The advice of our general practitioner to fight against bad breath and avoid irritation when shaving.
Question: My mouth is constantly dry and my family tells me that I have bad breath. It’s very embarrassing and makes me quite paranoid when talking to others. I think I have good dental health. What could be causing this?
Dr Nina responds: Bad breath, or bad breath as it is medically called, is likely to affect most people at some point in their lives. In most cases, there is a short-term cause and the disease resolves, but sometimes it can be more prolonged. This can be embarrassing and lead to decreased confidence and anxiety.
Two of the most common causes of halitosis are coffee and cigarettes, and this combination can be particularly unpleasant. Foods such as garlic, onions, or certain spices are another common cause of bad breath at any given time.
Alcohol is another culprit (beer breath anyone?). This is often more pronounced the next morning.
Morning halitosis is almost universal. We produce less saliva at night. Our mouths become drier, so food debris and dead skin cells that are normally washed away accumulate. Bacteria act on it, producing a very unpleasant odor.
Any mouth disease or poor dental hygiene will increase the risk of halitosis. Bacteria that colonize the tongue can produce sulfur compounds and cause bad breath. Fixed dentures can be more difficult to clean properly and can lead to an increased risk of halitosis.
Disease of the nasal cavity and throat can also lead to bad breath. Those who suffer from chronic sinus problems and congestion tend to have bad breath. They may have increased levels of bacteria present, which can affect breathing. This leads to chronic dry mouth, which is a common cause of halitosis. Other diseases of the chest and lungs can also contribute.
A less obvious cause of halitosis is acid reflux or stomach problems. Helicobacter pylorus is a bacteria that can live in the stomach and cause conditions such as heartburn or gastritis. Treating digestive problems can improve breathing in some people.
People with pseudo-halitosis are believed to have bad breath, even when there is no evidence to confirm it. It is a psychological illness, but those affected can spend time and money trying to get a diagnosis. Psychological therapies can help here.
It is difficult to smell your own breath, and those close to you may notice or confirm it.
A visit to the dentist is a good starting point for checking the health of your gums and teeth and for treating any active dental disease. Drink plenty of water as a dry mouth can give off unpleasant odors and avoid smoking and drinking too much coffee. Make sure to brush your teeth and tongue regularly and after consuming smelly and spicy foods. Use a daily antibacterial mouthwash (chlorhexidine) and floss daily.
See your doctor to assess any sinus, throat, or gastrointestinal problems. You may be referred for a breath test to rule out Helicobacter pylori and sometimes trying drug therapy to eradicate stomach acid may help.
Question: I started shaving my face a few months ago. My skin used to be fine, but now I feel like I have acne on my lower face.
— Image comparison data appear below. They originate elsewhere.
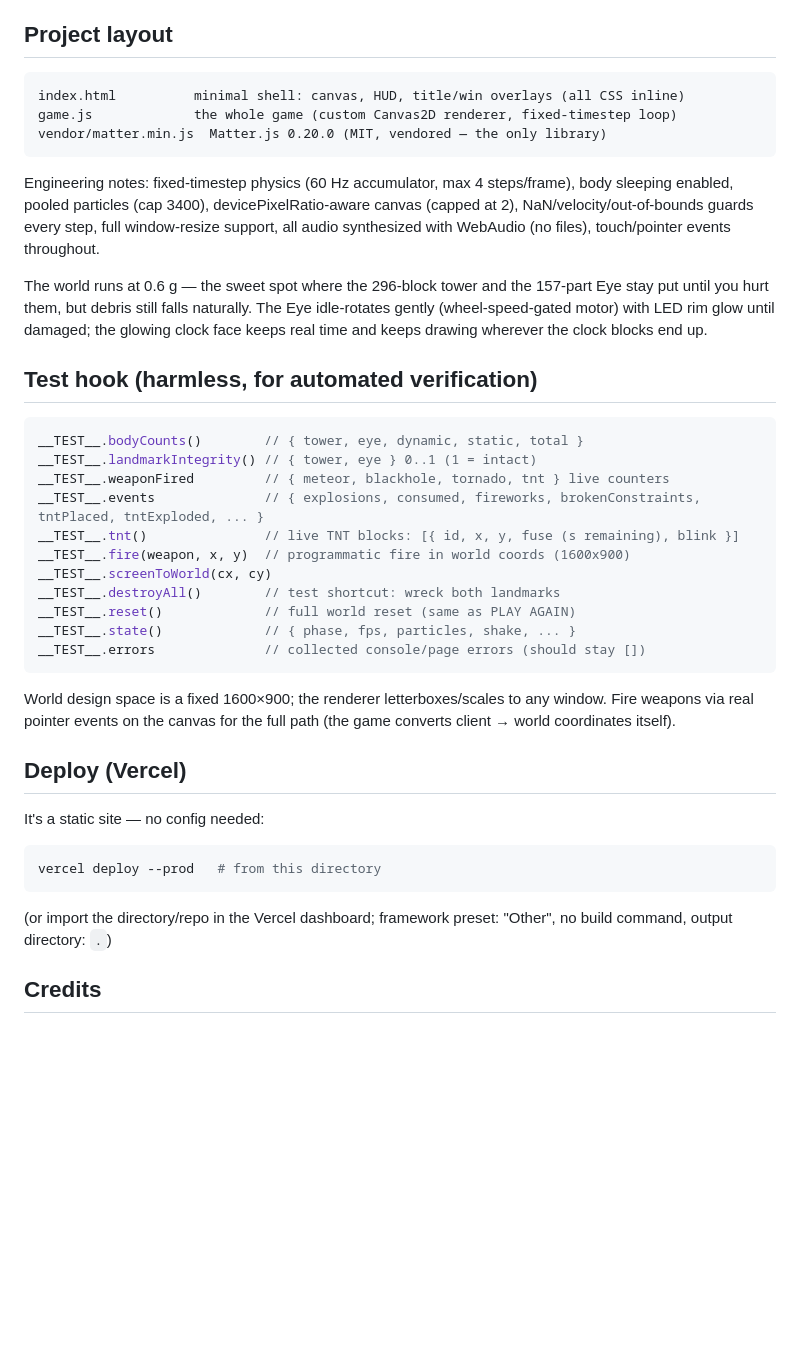
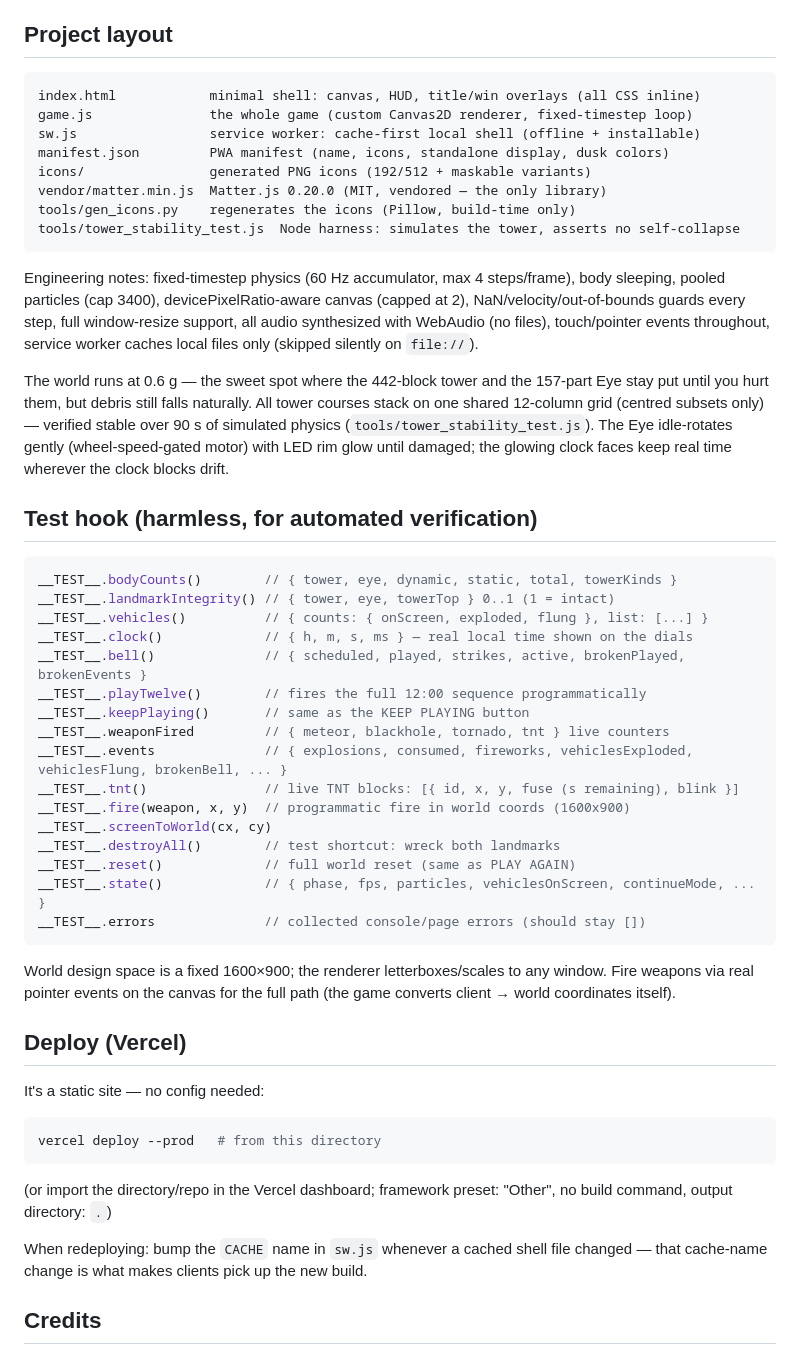
Before and after one commit to garadice/london-boom, a Markdown page: README.md, the part around the change printed below. GitHub-like rendering; blank space fills up the shorter version.

````diff
--- a/README.md
+++ b/README.md
@@ -54,36 +92,47 @@ Destroy both landmarks (integrity below 45%) → fireworks finale + 🎉 YOU DID
 ## Project layout
 
 ```
-index.html          minimal shell: canvas, HUD, title/win overlays (all CSS inline)
-game.js             the whole game (custom Canvas2D renderer, fixed-timestep loop)
+index.html            minimal shell: canvas, HUD, title/win overlays (all CSS inline)
+game.js               the whole game (custom Canvas2D renderer, fixed-timestep loop)
+sw.js                 service worker: cache-first local shell (offline + installable)
+manifest.json         PWA manifest (name, icons, standalone display, dusk colors)
+icons/                generated PNG icons (192/512 + maskable variants)
 vendor/matter.min.js  Matter.js 0.20.0 (MIT, vendored — the only library)
+tools/gen_icons.py    regenerates the icons (Pillow, build-time only)
+tools/tower_stability_test.js  Node harness: simulates the tower, asserts no self-collapse
 ```
 
 Engineering notes: fixed-timestep physics (60 Hz accumulator, max 4 steps/frame),
-body sleeping enabled, pooled particles (cap 3400), devicePixelRatio-aware canvas
-(capped at 2), NaN/velocity/out-of-bounds guards every step, full window-resize
-support, all audio synthesized with WebAudio (no files), touch/pointer events
-throughout.
+body sleeping, pooled particles (cap 3400), devicePixelRatio-aware canvas (capped
+at 2), NaN/velocity/out-of-bounds guards every step, full window-resize support,
+all audio synthesized with WebAudio (no files), touch/pointer events throughout,
+service worker caches local files only (skipped silently on `file://`).
 
-The world runs at 0.6 g — the sweet spot where the 296-block tower and the
+The world runs at 0.6 g — the sweet spot where the 442-block tower and the
 157-part Eye stay put until you hurt them, but debris still falls naturally.
+All tower courses stack on one shared 12-column grid (centred subsets only) —
+verified stable over 90 s of simulated physics (`tools/tower_stability_test.js`).
 The Eye idle-rotates gently (wheel-speed-gated motor) with LED rim glow until
-damaged; the glowing clock face keeps real time and keeps drawing wherever the
-clock blocks end up.
+damaged; the glowing clock faces keep real time wherever the clock blocks drift.
 
 ## Test hook (harmless, for automated verification)
 
 ```js
-__TEST__.bodyCounts()        // { tower, eye, dynamic, static, total }
-__TEST__.landmarkIntegrity() // { tower, eye } 0..1 (1 = intact)
+__TEST__.bodyCounts()        // { tower, eye, dynamic, static, total, towerKinds }
+__TEST__.landmarkIntegrity() // { tower, eye, towerTop } 0..1 (1 = intact)
+__TEST__.vehicles()          // { counts: { onScreen, exploded, flung }, list: [...] }
+__TEST__.clock()             // { h, m, s, ms } — real local time shown on the dials
+__TEST__.bell()              // { scheduled, played, strikes, active, brokenPlayed, brokenEvents }
+__TEST__.playTwelve()        // fires the full 12:00 sequence programmatically
+__TEST__.keepPlaying()       // same as the KEEP PLAYING button
 __TEST__.weaponFired         // { meteor, blackhole, tornado, tnt } live counters
-__TEST__.events              // { explosions, consumed, fireworks, brokenConstraints, tntPlaced, tntExploded, ... }
+__TEST__.events              // { explosions, consumed, fireworks, vehiclesExploded, vehiclesFlung, brokenBell, ... }
 __TEST__.tnt()               // live TNT blocks: [{ id, x, y, fuse (s remaining), blink }]
 __TEST__.fire(weapon, x, y)  // programmatic fire in world coords (1600x900)
 __TEST__.screenToWorld(cx, cy)
 __TEST__.destroyAll()        // test shortcut: wreck both landmarks
 __TEST__.reset()             // full world reset (same as PLAY AGAIN)
-__TEST__.state()             // { phase, fps, particles, shake, ... }
+__TEST__.state()             // { phase, fps, particles, vehiclesOnScreen, continueMode, ... }
 __TEST__.errors              // collected console/page errors (should stay [])
 ```
 
@@ -102,6 +151,9 @@ vercel deploy --prod   # from this directory
 (or import the directory/repo in the Vercel dashboard; framework preset:
 "Other", no build command, output directory: `.`)
 
+When redeploying: bump the `CACHE` name in `sw.js` whenever a cached shell file
+changed — that cache-name change is what makes clients pick up the new build.
+
 ## Credits
 
 - Physics: [Matter.js](https://brm.io/matter-js/) 0.20.0 by @liabru (MIT) — vendored in `vendor/`.
````
Also changed, not shown: other parts of README.md (+47 -9 lines), icons/icon-192.png (added), icons/icon-512.png (added), icons/icon-maskable-192.png (added), icons/icon-maskable-512.png (added), 7 other files.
Am I allergic to shaving or what is the cause?
Dr Nina responds: You are unlikely to be allergic to shaving, but running a razor over your skin can irritate it. It is important to use the right skin products and take care of your skin. Shaving is unlikely to have caused acne, and more likely an infection related to inflammation of the hair follicles. It is either folliculitis or pseudofolliculitis of the beard.
Folliculitis is usually caused by a bacterial infection or, although rarely, a fungus can be the cause. Superficial skin infections are the most common. Bacteria that live on the skin most often cause them. This causes inflamed red lumps and sometimes itches. These can fill with pus and appear as yellow acne-like pustules. If the infection is deeper, large, thick red lumps, which may be painful, may appear.
Pseudofolliculitis of the beard may look similar, but it is due to the regrowth of ingrown hairs in the skin after shaving, leading to inflammation and redness.
Folliculitis can improve with the use of antibiotic ointments or creams. A more pronounced infection may require antibiotic tablets. It is important to treat this because, if left untreated, scarring may appear. In chronic infection, steroid creams can reduce inflammation.
Growing a beard for up to 30 days may allow the inflammation to resolve. Or consider using an electric or single-bladed razor that leaves you with shadow at five o’clock. Keeping the hair above the skin line can reduce inflammation of the hair follicle. For a close shave, it is essential to use new, clean blades every time. Apply a warm cloth to the face to heat the skin and soften the hair. Apply a generous amount of shaving cream. Shave in the direction of the hair growth, not in the opposite direction. Rinse skin and pat dry face after shaving.
Avoid using any cream or lotion that contains alcohol as this can irritate the skin. Applying a cream containing glycolic acid unclogs the pores and can help reduce the infection.